Everyone who sees Jaron “Boots” Ennis in the ring knows there’s something special about him. One could debate how high his ceiling is, but there should be universal agreement that he isn’t just another run-of-the-mill fighter and that he has long deserved to be out of the hallway with the prospects and in the ballroom with the contenders.
“Boots” officially kicked that door down on Saturday night with an emphatic sixth-round TKO victory over Juan Carlos Abreu, a stoppage victory he predicted earlier in the week.
Fighters predicting and delivering on knockouts isn’t novel in a vacuum, both because the vast majority of boxing matches worldwide result in the favored fighter having their hand raised and because the de facto answer to the inevitable prediction prompt from fight reporters is inevitably some version of either “I’ll take the knockout if it comes” or “I am absolutely going to knock them out.” But Ennis’ performance felt different, like there was a level of control over how and when the stoppage would come that generally isn’t possible at this level of fighting.
Ennis was expected to beat Abreu, but Abreu is no slouch. Two years ago, he gave Egidijus Kavaliauskas a highly competitive fight, and went the distance with Alexander Besputin, who once held a minor version of the WBA’s welterweight title. Both Mean Machine and Besputin have proven themselves to be good fighters, and Abreu gave one substantial problems and was able to stay on his feet against the other. But whatever agency he had over the result of the fight on those nights was non-existent on Saturday. Ennis seemingly chose when he wanted the fight to end, and that’s when it did.
For the first four rounds, Ennis glided around the ring looking generally like a fighter does when they’re levels above their opponent but “want to get some work in.” On more than one occasion, Ennis lifted his right shoe and brushed the bottom of it with his right glove while he landed a jab with his left. For long stretches, Ennis showed that while he is an orthodox fighter in billing, he is perfectly ambidextrous in the ring (thanks to his father transitioning him into a righty when he was eight) landing sharp lead left hands with a snap that other fighters who turn southpaw mid-fight for diversity’s sake can’t produce.
In the fifth, Ennis landed one of the prettier counter uppercuts in some time, flooring Abreu, who, to his credit, got to his feet and looked far better than a man who seconds earlier was glassy-eyed and star-fished on the canvas should have. Abreu managed to make it to the end of the round, but for whatever reason—frustration after the knockdown, hoping for a DQ—he decided to instigate an altercation after the bell. He was forced to his corner by the referee, his cornerman and a commission member, as Ennis pirouetted back to his corner, plotting his retaliation. It came swiftly.

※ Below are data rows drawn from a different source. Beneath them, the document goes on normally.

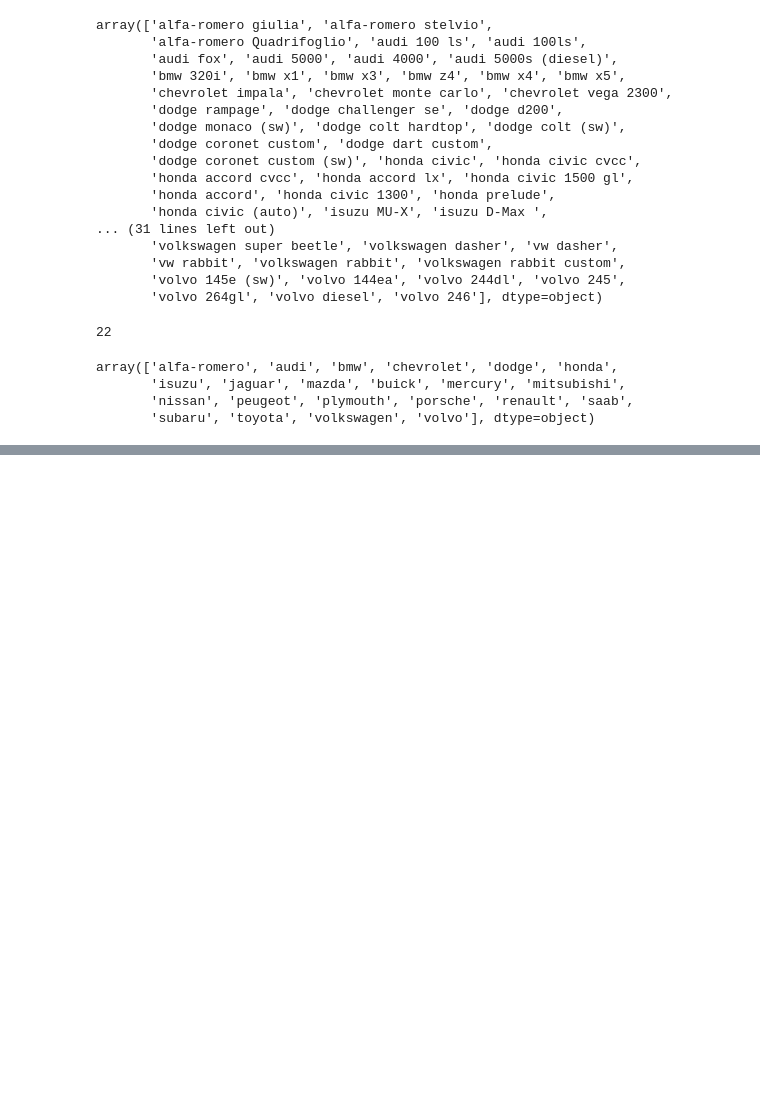
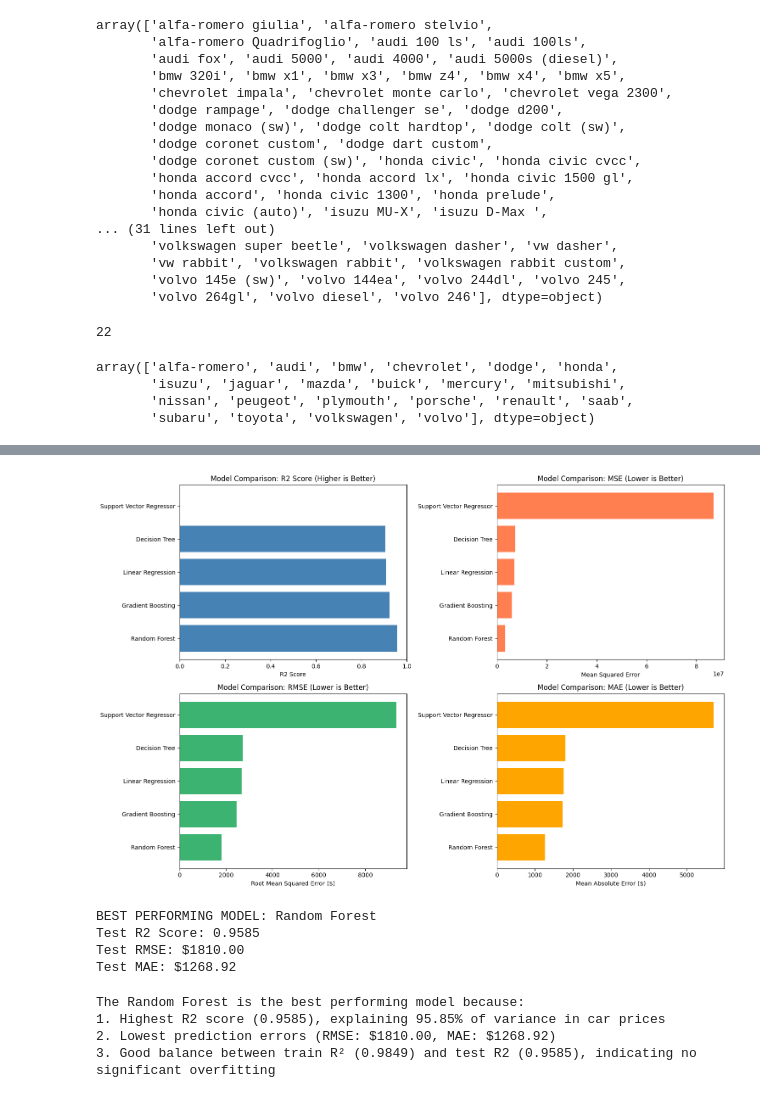
Before and after one commit to ukunnath/entri, a Jupyter notebook: codeathon-module4/Untitled.ipynb, the cells around one changed output, grey strips where cells are left out. Cells and saved outputs as stored; diff of their text form; code cells hidden in the pictures; blank space fills up the shorter version.

```diff
--- a/codeathon-module4/Untitled.ipynb
+++ b/codeathon-module4/Untitled.ipynb
@@ -166,0 +310,3 @@ df
+# %%
+X_train_processed = preprocessor.fit_transform(X_train)
+X_test_processed = preprocessor.transform(X_test)
@@ -166,0 +350,2 @@ df
+# %%
+results = {}
@@ -166,0 +400,38 @@ df
+# %%
+comparison_df = pd.DataFrame({
+    'Model': list(results.keys()),
+    'Train R2': [results[m]['train_r2'] for m in results.keys()],
+    'Test R2': [results[m]['test_r2'] for m in results.keys()],
+    'MSE': [results[m]['mse'] for m in results.keys()],
+    'RMSE': [results[m]['rmse'] for m in results.keys()],
+    'MAE': [results[m]['mae'] for m in results.keys()]
+})
+# %%
+comparison_df = comparison_df.sort_values('Test R2', ascending=False)
+# %%
+fig, axes = plt.subplots(2, 2, figsize=(15, 10))
+axes[0, 0].barh(comparison_df['Model'], comparison_df['Test R2'], color='steelblue')
+axes[0, 0].set_xlabel('R2 Score')
+axes[0, 0].set_title('Model Comparison: R2 Score (Higher is Better)')
+axes[0, 0].set_xlim(0, 1)
+
+axes[0, 1].barh(comparison_df['Model'], comparison_df['MSE'], color='coral')
+axes[0, 1].set_xlabel('Mean Squared Error')
+axes[0, 1].set_title('Model Comparison: MSE (Lower is Better)')
+
+
+axes[1, 0].barh(comparison_df['Model'], comparison_df['RMSE'], color='mediumseagreen')
+axes[1, 0].set_xlabel('Root Mean Squared Error ($)')
+axes[1, 0].set_title('Model Comparison: RMSE (Lower is Better)')
+
+
+
+axes[1, 1].barh(comparison_df['Model'], comparison_df['MAE'], color='orange')
+axes[1, 1].set_xlabel('Mean Absolute Error ($)')
+axes[1, 1].set_title('Model Comparison: MAE (Lower is Better)')
+
+plt.tight_layout()
+
+plt.show()
+# %% [output]
+[figure, added]
@@ -166,0 +442,24 @@ df
+# %%
+print(f"BEST PERFORMING MODEL: {best_model_name}")
+print(f"Test R2 Score: {best_model_metrics['test_r2']:.4f}")
+print(f"Test RMSE: ${best_model_metrics['rmse']:.2f}")
+print(f"Test MAE: ${best_model_metrics['mae']:.2f}")
+# %% [output]
+BEST PERFORMING MODEL: Random Forest
+Test R2 Score: 0.9585
+Test RMSE: $1810.00
+Test MAE: $1268.92
+# %%
+
+print(f"The {best_model_name} is the best performing model because:")
+print(f"1. Highest R2 score ({best_model_metrics['test_r2']:.4f}), explaining "
+      f"{best_model_metrics['test_r2']*100:.2f}% of variance in car prices")
+print(f"2. Lowest prediction errors (RMSE: ${best_model_metrics['rmse']:.2f}, "
+      f"MAE: ${best_model_metrics['mae']:.2f})")
+print(f"3. Good balance between train R² ({best_model_metrics['train_r2']:.4f}) "
+      f"and test R2 ({best_model_metrics['test_r2']:.4f}), indicating no significant overfitting")
+# %% [output]
+The Random Forest is the best performing model because:
+1. Highest R2 score (0.9585), explaining 95.85% of variance in car prices
+2. Lowest prediction errors (RMSE: $1810.00, MAE: $1268.92)
+3. Good balance between train R² (0.9849) and test R2 (0.9585), indicating no significant overfitting
```
Also changed, not shown: parts of 26 cells of this notebook, 3 other files.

As the bell rang for the sixth, Ennis started throwing his hardest stuff—the kind of hard stuff most fighters can’t throw because they’d be out of control and vulnerable. Within fifteen seconds Abreu was flat on his back again, and 50 seconds after that the fight was over.
Afterwards, Ennis guessed that in six rounds, he had only been hit clean three or four times.
"I think he didn't want to get stopped. I think he was looking for a disqualification loss or something, I don't know. I knew I was going to stop him, like I told you all before, I knew it was going to come. I had my fun with this. When you have fun with the sport like that, it's hard to beat somebody like that," said Ennis at the post-fight Zoom media conference.
Ennis looks like someone who will be difficult for anyone in the division to beat, even right now. Intelligent people can disagree on whether fighting, say, Terence Crawford, next time out would be a wise move for Ennis or not, but it’s becoming increasingly clear that even if there’s a bit of a gap between him and the tippy top of the division, there can’t be much of one. And if there is a proving ground for him to pass through, that may just be more inevitable ground for him to cover.
Unfortunately for him, because of his standing promotionally and politically, he may have to take a lengthier path to a title shot, or leverage sanctioning bodies to force potential opponents’ hands. Ennis is something of an independent entity on the Showtime roster—he’s not affiliated with PBC, and as such, isn’t mentioned in the internal welterweight showdown the company has pushed for years with names like Errol Spence, Keith Thurman, Danny Garcia, Shawn Porter and others.
Perhaps because of that, Ennis hasn’t received the kind of attention or billing a fighter of his ability and status would have otherwise received to this point. This latest spectacular performance against Abreu was the opener of a three-fight telecast. And outside of the ring, despite his sparkling personality and gift of gab, he doesn’t happen to train at one of the trendy gyms in California or Nevada where the bulk of boxing’s YouTube media exists and often drives the sport’s discussion. Instead, he’s flipping tires and climbing ropes up a brick wall at his father’s gym in a converted warehouse in Philadelphia.
None of these things are Ennis’ fault, or even things he should change. Provided boxing works as it should, talent should always win out, and as anyone who sees him knows, Ennis has more of it than most who step in the ring. Now, more people just need to see him.